The upheavals of 2020 are drawing more attention to a venerable form of community self-help: mutual aid societies. These self-organized support groups arose in the eighteenth century as a way for communities to provide their members with financial and social services. After the Civil War, for instance, mutual aid societies formed by Black communities provided support for the formerly enslaved, while in the early twentieth century many immigrant groups organized to assist each other and new arrivals. (I believe my father’s family belonged to a landsmanshaft—a mutual aid society formed by Jewish immigrants from the same hometown.) Often driven by necessity, serving marginalized communities ill-served by mainstream services, mutual aid has over time become increasingly ideological as well—fueled by a desire to rely on peer-to-peer networks in preference to accepting charity from outside the community. Community-driven systems are seen as a way of abolishing hierarchies and reclaiming power.
Now our tattered social safety net is leading many communities to revive mutual aid as a way to serve needs not being met by existing systems. For example, mutual aid groups are surging in Minneapolis/St. Paul in the wake of the killing of George Floyd— becoming, in effect, community-run social service agencies. In the Bay Area, two San Franciscans launched Black Queer Groceries to raise funds for contactless grocery delivery to Black, queer, and trans people in order to lower the risk of COVID-19 transmission. UChicago Mutual Aid (UCMA) formed in late March to provide food, housing, protective gear, and money to the university community.
And mutual aid funds are also being started by staff at individual museums, to assist colleagues furloughed or laid off during the COVID-19 financial crisis. In a recent article for Artnet News, Eileen Kinsella reports that such funds have been launched by staff at the Museum of Fine Arts Boston, the Tenement Museum, the Museum of Contemporary Art in Los Angeles, and the Brooklyn Museum. (These funds are often started with the support and encouragement of established systems—As Kinsella notes, the Brooklyn Museum fund was bolstered by four-figure donations from the museum’s director, former director, and board chair.)
In addition to these specific relief funds, there are others that may be available to people working in museums, based on their profession, identity, or location. If you, your friends, or your colleagues are in need of assistance, these resources may be able to help. And if you are in a position to do so, consider donating to one of these funds, to share what wealth we have. Here is a list I have compiled through my reading of some funds that may be of assistance to our field—please contribute more links in the comments section below, or by emailing email@example.com.
Funds Specific to Professions

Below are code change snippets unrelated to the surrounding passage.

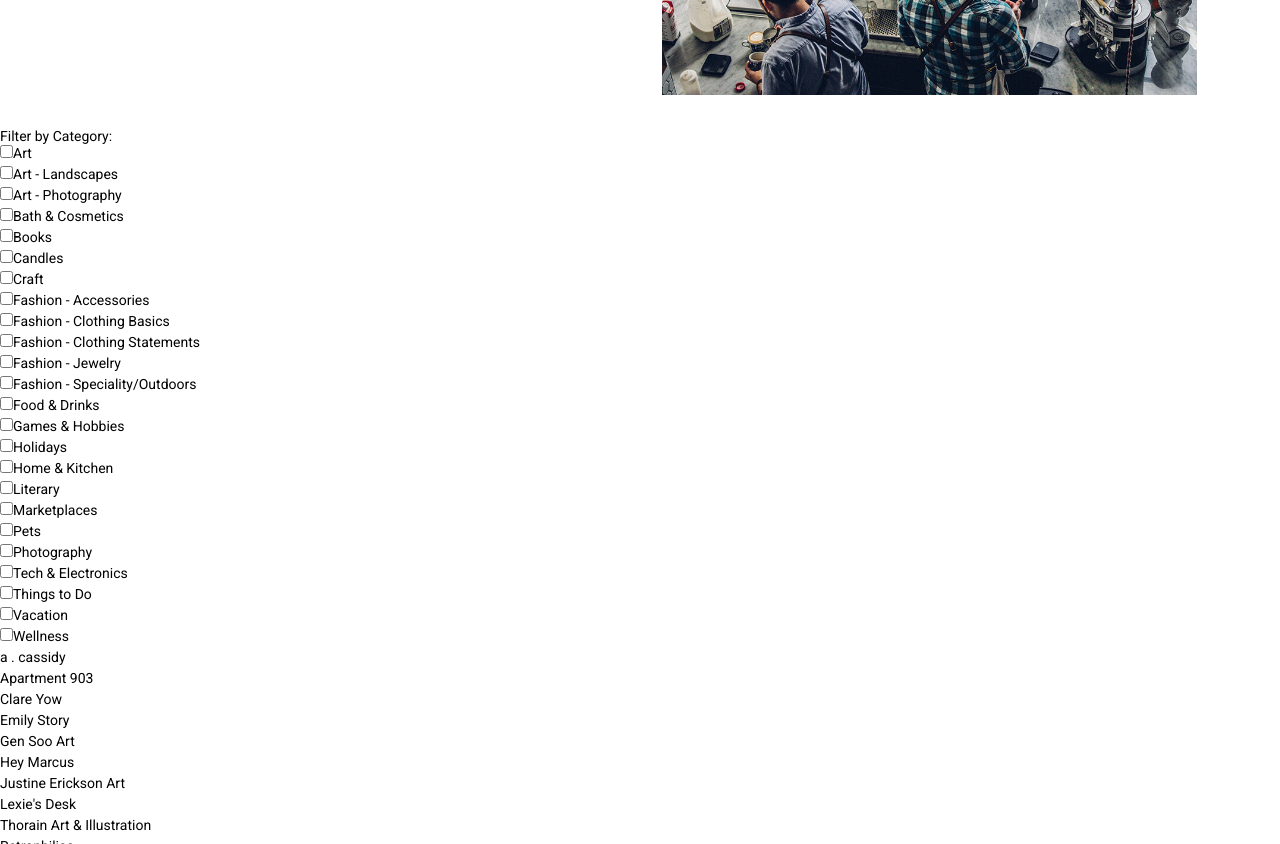
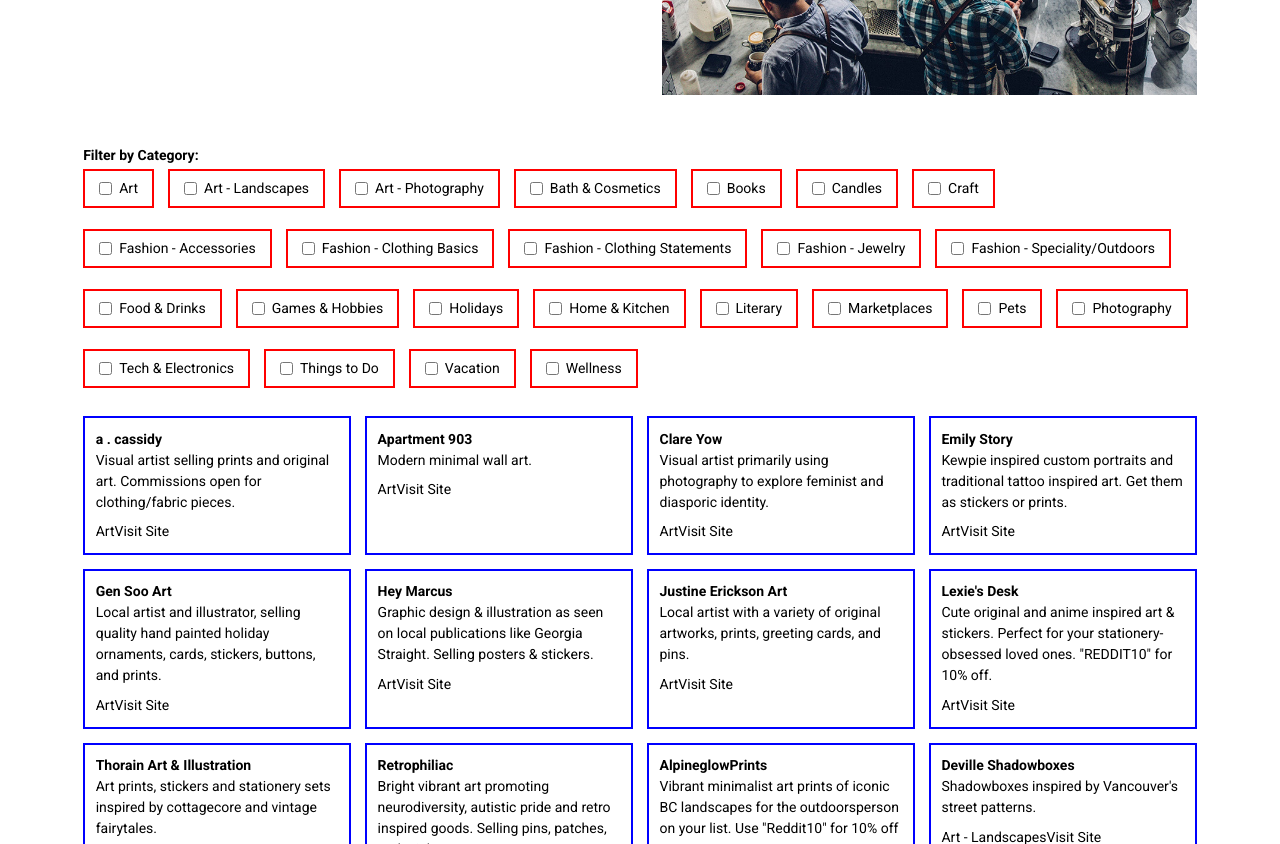
Before and after one commit to andrews1022/vancouver-shop-local, a Next.js app: page / in a window 1280 px wide. Shown: the part 360-1204 px from the top of the page. Built offline with nearby package versions, Linux system fonts and the light colour scheme.

Commit message:
added reducer for filtering logic

```diff
--- a/components/Businesses/index.tsx
+++ b/components/Businesses/index.tsx
@@ -1,35 +1,101 @@
-import React from 'react';
+import React, { useReducer } from 'react';
 
 // data
 import businessesData from '../../data/businesses';
 
+// styled components
+import {
+	BusinessesWrapper,
+	FilterWrapper,
+	FilterHeading,
+	FilterItem,
+	FilterList,
+	Wrapper,
+	FilterCheck,
+	FilterLabel,
+	BusinessesCategory,
+	BusinessesDescription,
+	BusinessesHeading,
+	BusinessesItem,
+	BusinessesLink,
+	BusinessesList
+} from './styles';
+
+// reducer
+import { businessesReducer, initialState } from './reducer';
+
+// props
 // interface BusinessesProps {}
 
 const Businesses = () => {
+	// reducer state
+	const [state, dispatch] = useReducer(businessesReducer, initialState);
+
 	// dynamic, duplicate-free list of all business categories
 	const categories = Array.from(new Set(businessesData.map((business) => business.category)));
 
+	// set filters fn
+	const setFilters = (event: React.MouseEvent<HTMLInputElement>) => {
+		const { value } = event.currentTarget as HTMLInputElement;
+
+		// if state is now empty as result of unchecking all boxes
+		if (!state.filters.length) {
+			dispatch({ type: 'RESET_BUSINESSES' });
+		}
+
+		// if user clicks on a currently active department filter
+		if (state.filters.includes(value)) {
+			const matchingIndex = state.filters.indexOf(value);
+
+			// remove it, and filter posts accordingly
+			if (matchingIndex > -1) {
+				dispatch({ type: 'REMOVE_FILTER', payload: value });
+				dispatch({ type: 'RENDER_BUSINESSES' });
+			}
+
+			return;
+		}
+
+		// if user clicks on a department filter not in use,
+		// add to list of filters and filter posts accordingly
+		dispatch({ type: 'SET_FILTERS', payload: value });
+		dispatch({ type: 'RENDER_BUSINESSES' });
+	};
+
 	return (
-		<div className='wrapper'>
-			<div className='filter'>
-				<span>Filter by Category:</span>
-				<ul className='filter-list'>
+		<Wrapper>
+			<FilterWrapper>
+				<FilterHeading>Filter by Category:</FilterHeading>
+				<FilterList>
 					{categories.map((category) => (
-						<li key={category} className='filter-item'>
-							<label htmlFor={`Category Filter ${category}`}>
-								<input type='checkbox' name='' id={`Category Filter ${category}`} />
+						<FilterItem key={category}>
+							<FilterLabel htmlFor={`Category Filter ${category}`}>
+								<FilterCheck
+									id={`Category Filter ${category}`}
+									onClick={setFilters}
+									type='checkbox'
+									value={category}
+								/>
 								{category}
-							</label>
-						</li>
+							</FilterLabel>
+						</FilterItem>
 					))}
-				</ul>
-			</div>
-			<ul>
-				{businessesData.map((business) => (
-					<li key={business.name}>{business.name}</li>
-				))}
-			</ul>
-		</div>
+				</FilterList>
+			</FilterWrapper>
+
+			<BusinessesWrapper>
+				<BusinessesList>
+					{state.businesses.map((business) => (
+						<BusinessesItem key={business.name}>
+							<BusinessesHeading>{business.name}</BusinessesHeading>
+							<BusinessesDescription>{business.description}</BusinessesDescription>
+							<BusinessesCategory>{business.category}</BusinessesCategory>
+							<BusinessesLink href={business.link}>Visit Site</BusinessesLink>
+						</BusinessesItem>
+					))}
+				</BusinessesList>
+			</BusinessesWrapper>
+		</Wrapper>
 	);
 };
 
--- /dev/null
+++ b/components/Businesses/reducer.ts
@@ -0,0 +1,66 @@
+// data
+import businessesData from '../../data/businesses';
+
+// types
+import { Business } from '../../types/types';
+
+// reducer type
+interface InitialBusinessesState {
+	businesses: Business[];
+	filters: string[];
+}
+
+export const initialState: InitialBusinessesState = {
+	businesses: businessesData,
+	filters: []
+};
+
+type BusinessActions =
+	| { type: 'REMOVE_FILTER'; payload: string }
+	| { type: 'RENDER_BUSINESSES' }
+	| { type: 'RESET_BUSINESSES' }
+	| { type: 'SET_FILTERS'; payload: string };
+
+const getFilteredBusinesses = (filters: string[]): Business[] => {
+	if (!filters.length) {
+		return businessesData;
+	}
+
+	return businessesData.filter((business) => filters.includes(business.category));
+};
+
+export const businessesReducer = (
+	state: InitialBusinessesState = initialState,
+	action: BusinessActions
+) => {
+	switch (action.type) {
+		case 'REMOVE_FILTER': {
+			return {
+				...state,
+				filters: state.filters.filter((filt) => filt !== action.payload)
+			};
+		}
+
+		case 'RENDER_BUSINESSES': {
+			return {
+				...state,
+				businesses: getFilteredBusinesses(state.filters)
+			};
+		}
+
+		case 'RESET_BUSINESSES': {
+			return initialState;
+		}
+
+		case 'SET_FILTERS': {
+			return {
+				...state,
+				filters: [...state.filters, action.payload]
+			};
+		}
+
+		default: {
+			return state;
+		}
+	}
+};
--- a/components/Businesses/styles.ts
+++ b/components/Businesses/styles.ts
@@ -1 +1,59 @@
 import styled from 'styled-components';
+
+// base styles
+import { baseGridStyles } from '../../styles/lib';
+
+export const Wrapper = styled.div`
+	padding: 1.5% ${(props) => props.theme.spacing.leftRightDesktop};
+`;
+
+// filter
+export const FilterWrapper = styled.div`
+	margin-bottom: 1.5rem;
+`;
+
+export const FilterHeading = styled.h2`
+	margin-bottom: 0.5rem;
+`;
+
+export const FilterList = styled.ul`
+	display: flex;
+	flex-wrap: wrap;
+	gap: 1rem;
+`;
+
+export const FilterItem = styled.li`
+	margin-bottom: 0.5rem;
+`;
+
+export const FilterLabel = styled.label`
+	display: flex;
+	align-items: center;
+	border: 2px solid red;
+	padding: 0.5rem 1rem;
+`;
+
+export const FilterCheck = styled.input`
+	margin-right: 0.5rem;
+`;
+
+// cards
+export const BusinessesWrapper = styled.div``;
+
+export const BusinessesList = styled.ul`
+	${baseGridStyles};
+`;
+
+export const BusinessesItem = styled.li`
+	border: 2px solid blue;
+	grid-column: span 3;
+	padding: 0.75rem;
+`;
+
+export const BusinessesHeading = styled.h3``;
+
+export const BusinessesDescription = styled.p``;
+
+export const BusinessesCategory = styled.span``;
+
+export const BusinessesLink = styled.a``;
--- a/components/Nav/styles.ts
+++ b/components/Nav/styles.ts
@@ -1,16 +1,14 @@
 import styled from 'styled-components';
 
 // shared styles
-import { baseLayoutStyles } from '../../styles/lib';
+import { baseGridStyles, baseLayoutStyles } from '../../styles/lib';
 
 export const NavWrapper = styled.nav`
 	${baseLayoutStyles};
 `;
 
 export const NavList = styled.ul`
-	display: grid;
-	grid-gap: 1rem;
-	grid-template-columns: repeat(12, 1fr);
+	${baseGridStyles};
 	padding: 1.25rem ${({ theme }) => theme.spacing.leftRightDesktop};
 `;
 
--- a/data/businesses.ts
+++ b/data/businesses.ts
@@ -1,4 +1,6 @@
-const businessesData = [
+import { Business } from '../types/types';
+
+const businessesData: Business[] = [
 	// ART
 	{
 		name: 'a . cassidy',
--- a/styles/lib.ts
+++ b/styles/lib.ts
@@ -5,4 +5,8 @@
 	color: ${({ theme }) => theme.shades.white};
 `;
 
-export const somethingElse = css``;
+export const baseGridStyles = css`
+	display: grid;
+	grid-gap: 1rem;
+	grid-template-columns: repeat(12, 1fr);
+`;
```
Also changed, not shown: types/types.ts (+7 -0 lines).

The Museum Workers Relief Fund organized by Museum Workers Speak distributes $500 grants, funded by their GoFundMe campaign. (As of press time, they have raised $62,405.) Eligible applicants are identified as “any museum worker in the U.S. who has been laid off, furloughed, or otherwise severely impacted by the COVID-19 pandemic. Funds are intended for museum workers in the most precarious financial situations, even pre-crisis.”
Many relief funds are providing grants to working artists affected by the pandemic. Some are directed to particular art forms (visual or performing), cities, or states. Others have few limits (for example, Artist Relief offers $5k grants for practicing artists experiencing “dire financial emergencies” due to the COVID-19 pandemic.)
Several organizations are trying to maintain current lists of all these funds. See for example, the National Endowment for the Arts’ COVID-19 Resources for Artists and Arts Organizations; the COVID-19 Freelance Artist Resource; and the Artwork Archives’ Financial Relief Resources for Artists During COVID-19.
That said, not every artist relief fund shows up on all or even any of these lists. (For example, I stumbled across the Clare Rose Foundation’s Grants for Teaching Artists, which gives preference to teaching artists in their San Diego Creative Youth Development Network, through random internet searching.) I encourage you to cast a wide net in order to catch these potentially useful outliers.
The American Historical Association’s Historians Relief Fund offers $500 emergency grants to assist unemployed or underemployed historians who have been financially affected by the COVID-19 outbreak.
The National Center for Transgender Equality tracks trans and other LGBTQ-specific aid funds, as well as a map of local aid efforts (you’ll need an ArcGIS login) and a Google Doc on COVID-19 Mutual Aid & Advocacy Resources.
Funders for LGBTQ Issues maintains a list of rapid-response funds and grassroots campaigns specifically focused on the needs of LGBTQ communities.
The National Center for Lesbian Rights tracks LGBTQ mutual aid funds (including the Queer Families COVID-19 Relief Fund and the COVID-19 Mutual Aid Fund for LGBTQI+ BIPOC Folks).
Geographically Based Funds
Many relief funds are geographically based. See the COVID-19 Funding Local Organizations Relief List and Candid’s Funds for Coronavirus Relief for searchable lists of some of these funds. Since no list can encompass all the organizations forming as this crisis evolves, I also recommend regularly searching on “relief fund” + [name of your city, county, or state] to catch new funds as they emerge.Skip over related stories to continue reading article